The task of the Yeoman is still not for the faint hearted.  Producing ingredients and cooked food items is still a substantial commitment of time to be efficient.  Witness this blog post, drafted while alt-tabbing out during long processing runs.

All for food that lasts only 5 minutes (or 20 minutes for the stat buff trail food).  Compare that with the 10 levels of use I get out of purple crafted armor from Wilhelm’s metalsmith or tailor… Granted, the gathering of raws or armor is not a zero time commitment process, but at least you can gather while questing.

Still, as a unique crafting element in the game, its not without its charms.  It would be fun to be able to truly build up a farming operation in your housing neighborhood on your own land, but of course that takes the slightly social element out, but would be an interesting game in its own right and offer a host of new items that could be used to enhance the growing process.

Oh Captain, my Captain

When we last checked in, our hero was stuck in the character transfer ticket queue.  Of course, no sooner did I post that then Turbine got around to letting me give them money.

Of course, even that wasn’t particularly easy.  One requests a character transfer through the Turbine support site, and then after sifting through a 2,100 word FAQ, there is a four character long hyperlink from the word “here” (as in click here) to initiate the transfer request.  That leads you to open a customer support ticket where one fills your account name and the particulars of the transfer.  When completed, the transfer would be billed to the credit card on file for the account.

So Monday morning I received a live inquiry from support asking me to verify the last 4 digits of the credit card on the account.  It only dawned on me then that the support site and the ticket submission form, etc. required to actual log in, hence their necessity to manually verify that the request was legitimate (or at least that I was the guy who also stole the credit card on file).

I’m a bit surprised that Turbine is essentially relying on sneakernet to process these transactions (and yes perhaps a bit concerned that internal security at Turbine might not be all that I’d hope it to be).  That said, at long last and about 9 days after starting the process, Dendromir was finally on Firefoot.

Aye aye

Dendromir was one of the first characters I rolled after beta and one that I was using for a while with LotRO group 1.0 way back in the day before we decided we’d need a minstrel.  I don’t profess to be much more than a novice at playing a Captain these days, but it seems to have been one of those classes that has been tweaked and retweaked a bit.

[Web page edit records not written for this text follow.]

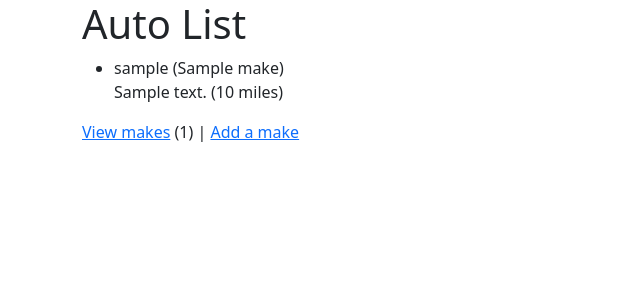
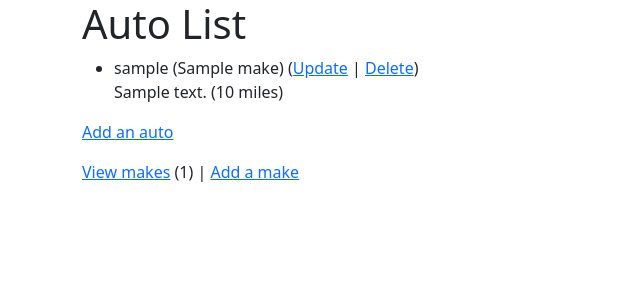
Before and after one commit to NulisDefo/mysite, a Django app: page /autos/ in a window 1280 px wide. Shown: the top 300 px of the page, without its empty margins (0-640 px from the left). Run offline with Django 4.2, Linux system fonts and the light colour scheme; a user stored in the database is signed in; tables that the repository leaves empty hold one stand-in row (values such as "Sample post"); some libraries are stand-ins or nearby versions.

Commit message:
added auto create, edit, delete

```diff
--- a/autos/templates/autos/auto_list.html
+++ b/autos/templates/autos/auto_list.html
@@ -6,8 +6,8 @@
             {% for auto in auto_list %}
                 <li>
                     {{ auto.nickname }} ({{ auto.make }})
-                    {% comment %} (<a href="{% url 'autos:auto_update' auto.id %}">Update</a> |
-                    <a href="{% url 'autos:auto_delete' auto.id %}">Delete</a>) {% endcomment %}
+                    (<a href="{% url 'autos:auto_update' auto.id %}">Update</a> |
+                    <a href="{% url 'autos:auto_delete' auto.id %}">Delete</a>)
                     <br />
                     {{ auto.comments }} ({{ auto.mileage }} miles)
                 </li>
@@ -18,7 +18,7 @@
     {% endif %}
     <p>
         {% if make_count > 0 %}
-            {% comment %} <a href="{% url 'autos:auto_create' %}">Add an auto</a> {% endcomment %}
+            <a href="{% url 'autos:auto_create' %}">Add an auto</a>
         {% else %}
             Please add a make before you add an auto.
         {% endif %}
--- a/autos/urls.py
+++ b/autos/urls.py
@@ -5,9 +5,9 @@ from . import views
 app_name = "autos"
 urlpatterns = [
     path("", views.MainView.as_view(), name="all"),
-    # path("main/create/", views.AutoCreate.as_view(), name="auto_create"),
-    # path("main/<int:pk>/update/", views.AutoUpdate.as_view(), name="auto_update"),
-    # path("main/<int:pk>/delete/", views.AutoDelete.as_view(), name="auto_delete"),
+    path("main/create/", views.AutoCreate.as_view(), name="auto_create"),
+    path("main/<int:pk>/update/", views.AutoUpdate.as_view(), name="auto_update"),
+    path("main/<int:pk>/delete/", views.AutoDelete.as_view(), name="auto_delete"),
     path("lookup/", views.MakeView.as_view(), name="make_list"),
     path("lookup/create/", views.MakeCreate.as_view(), name="make_create"),
     path("lookup/<int:pk>/update/", views.MakeUpdate.as_view(), name="make_update"),
--- a/autos/views.py
+++ b/autos/views.py
@@ -93,22 +93,22 @@
 # These views do not need a form because CreateView, etc.
 # Build a form object dynamically based on the fields
 # value in the constructor attributes
-# class AutoCreate(LoginRequiredMixin, CreateView):
-#     model = Auto
-#     fields = "__all__"
-#     success_url = reverse_lazy("autos:all")
+class AutoCreate(LoginRequiredMixin, CreateView):
+    model = Auto
+    fields = "__all__"
+    success_url = reverse_lazy("autos:all")
 
 
-# class AutoUpdate(LoginRequiredMixin, UpdateView):
-#     model = Auto
-#     fields = "__all__"
-#     success_url = reverse_lazy("autos:all")
+class AutoUpdate(LoginRequiredMixin, UpdateView):
+    model = Auto
+    fields = "__all__"
+    success_url = reverse_lazy("autos:all")
 
 
-# class AutoDelete(LoginRequiredMixin, DeleteView):
-#     model = Auto
-#     fields = "__all__"
-#     success_url = reverse_lazy("autos:all")
+class AutoDelete(LoginRequiredMixin, DeleteView):
+    model = Auto
+    fields = "__all__"
+    success_url = reverse_lazy("autos:all")
 
 
 # We use reverse_lazy rather than reverse in the class attributes
```
Also changed, not shown: autos/templates/autos/auto_confirm_delete.html (added, +9 -0 lines), autos/templates/autos/auto_form.html (added, +13 -0 lines).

Its taken me a bit to get back into the swing of things.  Captains seem to have fairly high survivability, but when played well.  I find that if I get in over my head, I’ve really got to take the most advantage of my reactive skills (e.g., those that are primarily only usable after defeat of a foe).  After doing a bit of research to refamiliarize myself with where Turbine has taken the Captain since launch, I’m getting the hang of it again and pursuing a few traits that help will accentuate the class’ strengths.

As I’m expecting him to be primarily solo/small group, I need a decent balance between quick killing dps as well as survivability (especially when caught by respawns or dealing with larger groups).  With the benefit of some nice armor upgrades from Wilhelm’s armorer, Nomu, leveling through the mid 30’s is no where near as precarious as it was with a random collection of low and mid 20s quest gear.

As a Captain of Gondor, I thought it only appropriate to run him through Evendim on his way to catch up to Gaff and Wilhelm who have already gotten to Moria.  Other than the interminable hobbit quests in Oatbarton (cute, but too long), I’ve generally enjoyed Evendim, but I’m looking forward to getting him into Eregion and points south.